Only an exact copy of the entries will serve as the answer.

INFORMATION:
────────────────────
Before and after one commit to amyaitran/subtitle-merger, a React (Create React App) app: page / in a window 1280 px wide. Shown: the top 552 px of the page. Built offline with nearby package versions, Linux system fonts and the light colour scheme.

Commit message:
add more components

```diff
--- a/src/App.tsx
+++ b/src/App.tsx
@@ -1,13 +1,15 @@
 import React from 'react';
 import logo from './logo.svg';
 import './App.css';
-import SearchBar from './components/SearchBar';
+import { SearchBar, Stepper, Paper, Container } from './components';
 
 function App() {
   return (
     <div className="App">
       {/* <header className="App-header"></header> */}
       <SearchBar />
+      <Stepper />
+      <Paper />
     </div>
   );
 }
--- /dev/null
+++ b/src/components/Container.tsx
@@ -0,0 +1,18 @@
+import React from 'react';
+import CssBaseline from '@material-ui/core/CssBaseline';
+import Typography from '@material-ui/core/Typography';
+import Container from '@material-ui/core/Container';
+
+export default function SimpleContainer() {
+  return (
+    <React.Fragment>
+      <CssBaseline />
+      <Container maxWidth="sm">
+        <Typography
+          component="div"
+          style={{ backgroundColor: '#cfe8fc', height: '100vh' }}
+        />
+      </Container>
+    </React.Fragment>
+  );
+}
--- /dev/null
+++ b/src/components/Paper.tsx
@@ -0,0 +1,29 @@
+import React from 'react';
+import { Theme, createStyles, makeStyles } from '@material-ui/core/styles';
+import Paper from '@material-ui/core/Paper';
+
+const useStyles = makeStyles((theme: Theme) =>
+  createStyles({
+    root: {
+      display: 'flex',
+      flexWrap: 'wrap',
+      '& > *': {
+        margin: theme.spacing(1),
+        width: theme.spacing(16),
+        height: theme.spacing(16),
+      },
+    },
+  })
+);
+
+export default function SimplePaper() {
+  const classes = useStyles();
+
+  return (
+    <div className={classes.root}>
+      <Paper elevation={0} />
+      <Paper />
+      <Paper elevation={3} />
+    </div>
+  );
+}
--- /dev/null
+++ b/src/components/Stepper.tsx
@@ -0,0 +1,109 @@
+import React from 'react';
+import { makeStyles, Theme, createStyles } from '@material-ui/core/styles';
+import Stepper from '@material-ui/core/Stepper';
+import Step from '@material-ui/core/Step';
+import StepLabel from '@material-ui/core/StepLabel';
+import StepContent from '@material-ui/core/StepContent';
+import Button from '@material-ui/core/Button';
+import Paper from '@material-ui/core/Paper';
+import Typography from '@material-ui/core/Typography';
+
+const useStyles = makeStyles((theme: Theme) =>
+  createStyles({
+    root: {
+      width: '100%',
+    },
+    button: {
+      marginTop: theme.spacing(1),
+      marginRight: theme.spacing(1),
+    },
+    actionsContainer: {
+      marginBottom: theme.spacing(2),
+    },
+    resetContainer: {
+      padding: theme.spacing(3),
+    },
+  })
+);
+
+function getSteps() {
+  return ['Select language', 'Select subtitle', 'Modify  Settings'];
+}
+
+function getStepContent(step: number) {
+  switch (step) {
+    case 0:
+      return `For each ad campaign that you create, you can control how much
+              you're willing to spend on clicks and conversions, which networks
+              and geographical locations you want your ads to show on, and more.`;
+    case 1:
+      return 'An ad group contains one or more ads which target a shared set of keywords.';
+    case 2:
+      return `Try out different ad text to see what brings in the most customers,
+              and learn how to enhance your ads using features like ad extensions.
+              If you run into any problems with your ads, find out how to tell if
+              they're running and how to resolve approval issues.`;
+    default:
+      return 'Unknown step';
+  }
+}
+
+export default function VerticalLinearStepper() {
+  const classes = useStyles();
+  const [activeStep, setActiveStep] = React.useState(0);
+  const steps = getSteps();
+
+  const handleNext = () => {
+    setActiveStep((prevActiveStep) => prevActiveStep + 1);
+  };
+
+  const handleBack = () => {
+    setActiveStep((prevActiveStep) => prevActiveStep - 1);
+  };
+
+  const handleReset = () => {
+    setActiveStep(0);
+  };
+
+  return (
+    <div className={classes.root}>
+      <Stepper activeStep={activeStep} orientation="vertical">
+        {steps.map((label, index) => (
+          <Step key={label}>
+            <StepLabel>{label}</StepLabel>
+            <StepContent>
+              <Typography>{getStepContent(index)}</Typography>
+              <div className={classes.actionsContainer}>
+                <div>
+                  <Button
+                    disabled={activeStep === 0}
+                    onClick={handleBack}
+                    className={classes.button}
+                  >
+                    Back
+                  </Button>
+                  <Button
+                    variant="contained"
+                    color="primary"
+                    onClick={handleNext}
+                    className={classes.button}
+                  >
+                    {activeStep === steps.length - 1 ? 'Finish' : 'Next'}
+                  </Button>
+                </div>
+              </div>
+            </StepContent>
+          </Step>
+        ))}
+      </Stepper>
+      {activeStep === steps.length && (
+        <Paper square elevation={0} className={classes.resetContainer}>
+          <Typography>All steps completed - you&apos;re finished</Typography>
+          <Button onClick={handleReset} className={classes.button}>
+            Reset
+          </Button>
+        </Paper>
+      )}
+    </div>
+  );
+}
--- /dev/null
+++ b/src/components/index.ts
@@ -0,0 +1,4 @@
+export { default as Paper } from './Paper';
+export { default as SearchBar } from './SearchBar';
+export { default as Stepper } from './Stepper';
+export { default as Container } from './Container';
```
────────────────────
RESULT OF THIS TASK:
Before and after one commit to amyaitran/subtitle-merger, a React (Create React App) app: page / in a window 1280 px wide. Shown: the top 552 px of the page. Built offline with nearby package versions, Linux system fonts and the light colour scheme.

Commit message:
add more components

```diff
--- a/src/App.tsx
+++ b/src/App.tsx
@@ -1,13 +1,15 @@
 import React from 'react';
 import logo from './logo.svg';
 import './App.css';
-import SearchBar from './components/SearchBar';
+import { SearchBar, Stepper, Paper, Container } from './components';
 
 function App() {
   return (
     <div className="App">
       {/* <header className="App-header"></header> */}
       <SearchBar />
+      <Stepper />
+      <Paper />
     </div>
   );
 }
--- /dev/null
+++ b/src/components/Container.tsx
@@ -0,0 +1,18 @@
+import React from 'react';
+import CssBaseline from '@material-ui/core/CssBaseline';
+import Typography from '@material-ui/core/Typography';
+import Container from '@material-ui/core/Container';
+
+export default function SimpleContainer() {
+  return (
+    <React.Fragment>
+      <CssBaseline />
+      <Container maxWidth="sm">
+        <Typography
+          component="div"
+          style={{ backgroundColor: '#cfe8fc', height: '100vh' }}
+        />
+      </Container>
+    </React.Fragment>
+  );
+}
--- /dev/null
+++ b/src/components/Paper.tsx
@@ -0,0 +1,29 @@
+import React from 'react';
+import { Theme, createStyles, makeStyles } from '@material-ui/core/styles';
+import Paper from '@material-ui/core/Paper';
+
+const useStyles = makeStyles((theme: Theme) =>
+  createStyles({
+    root: {
+      display: 'flex',
+      flexWrap: 'wrap',
+      '& > *': {
+        margin: theme.spacing(1),
+        width: theme.spacing(16),
+        height: theme.spacing(16),
+      },
+    },
+  })
+);
+
+export default function SimplePaper() {
+  const classes = useStyles();
+
+  return (
+    <div className={classes.root}>
+      <Paper elevation={0} />
+      <Paper />
+      <Paper elevation={3} />
+    </div>
+  );
+}
--- /dev/null
+++ b/src/components/Stepper.tsx
@@ -0,0 +1,109 @@
+import React from 'react';
+import { makeStyles, Theme, createStyles } from '@material-ui/core/styles';
+import Stepper from '@material-ui/core/Stepper';
+import Step from '@material-ui/core/Step';
+import StepLabel from '@material-ui/core/StepLabel';
+import StepContent from '@material-ui/core/StepContent';
+import Button from '@material-ui/core/Button';
+import Paper from '@material-ui/core/Paper';
+import Typography from '@material-ui/core/Typography';
+
+const useStyles = makeStyles((theme: Theme) =>
+  createStyles({
+    root: {
+      width: '100%',
+    },
+    button: {
+      marginTop: theme.spacing(1),
+      marginRight: theme.spacing(1),
+    },
+    actionsContainer: {
+      marginBottom: theme.spacing(2),
+    },
+    resetContainer: {
+      padding: theme.spacing(3),
+    },
+  })
+);
+
+function getSteps() {
+  return ['Select language', 'Select subtitle', 'Modify  Settings'];
+}
+
+function getStepContent(step: number) {
+  switch (step) {
+    case 0:
+      return `For each ad campaign that you create, you can control how much
+              you're willing to spend on clicks and conversions, which networks
+              and geographical locations you want your ads to show on, and more.`;
+    case 1:
+      return 'An ad group contains one or more ads which target a shared set of keywords.';
+    case 2:
+      return `Try out different ad text to see what brings in the most customers,
+              and learn how to enhance your ads using features like ad extensions.
+              If you run into any problems with your ads, find out how to tell if
+              they're running and how to resolve approval issues.`;
+    default:
+      return 'Unknown step';
+  }
+}
+
+export default function VerticalLinearStepper() {
+  const classes = useStyles();
+  const [activeStep, setActiveStep] = React.useState(0);
+  const steps = getSteps();
+
+  const handleNext = () => {
+    setActiveStep((prevActiveStep) => prevActiveStep + 1);
+  };
+
+  const handleBack = () => {
+    setActiveStep((prevActiveStep) => prevActiveStep - 1);
+  };
+
+  const handleReset = () => {
+    setActiveStep(0);
+  };
+
+  return (
+    <div className={classes.root}>
+      <Stepper activeStep={activeStep} orientation="vertical">
+        {steps.map((label, index) => (
+          <Step key={label}>
+            <StepLabel>{label}</StepLabel>
+            <StepContent>
+              <Typography>{getStepContent(index)}</Typography>
+              <div className={classes.actionsContainer}>
+                <div>
+                  <Button
+                    disabled={activeStep === 0}
+                    onClick={handleBack}
+                    className={classes.button}
+                  >
+                    Back
+                  </Button>
+                  <Button
+                    variant="contained"
+                    color="primary"
+                    onClick={handleNext}
+                    className={classes.button}
+                  >
+                    {activeStep === steps.length - 1 ? 'Finish' : 'Next'}
+                  </Button>
+                </div>
+              </div>
+            </StepContent>
+          </Step>
+        ))}
+      </Stepper>
+      {activeStep === steps.length && (
+        <Paper square elevation={0} className={classes.resetContainer}>
+          <Typography>All steps completed - you&apos;re finished</Typography>
+          <Button onClick={handleReset} className={classes.button}>
+            Reset
+          </Button>
+        </Paper>
+      )}
+    </div>
+  );
+}
--- /dev/null
+++ b/src/components/index.ts
@@ -0,0 +1,4 @@
+export { default as Paper } from './Paper';
+export { default as SearchBar } from './SearchBar';
+export { default as Stepper } from './Stepper';
+export { default as Container } from './Container';
```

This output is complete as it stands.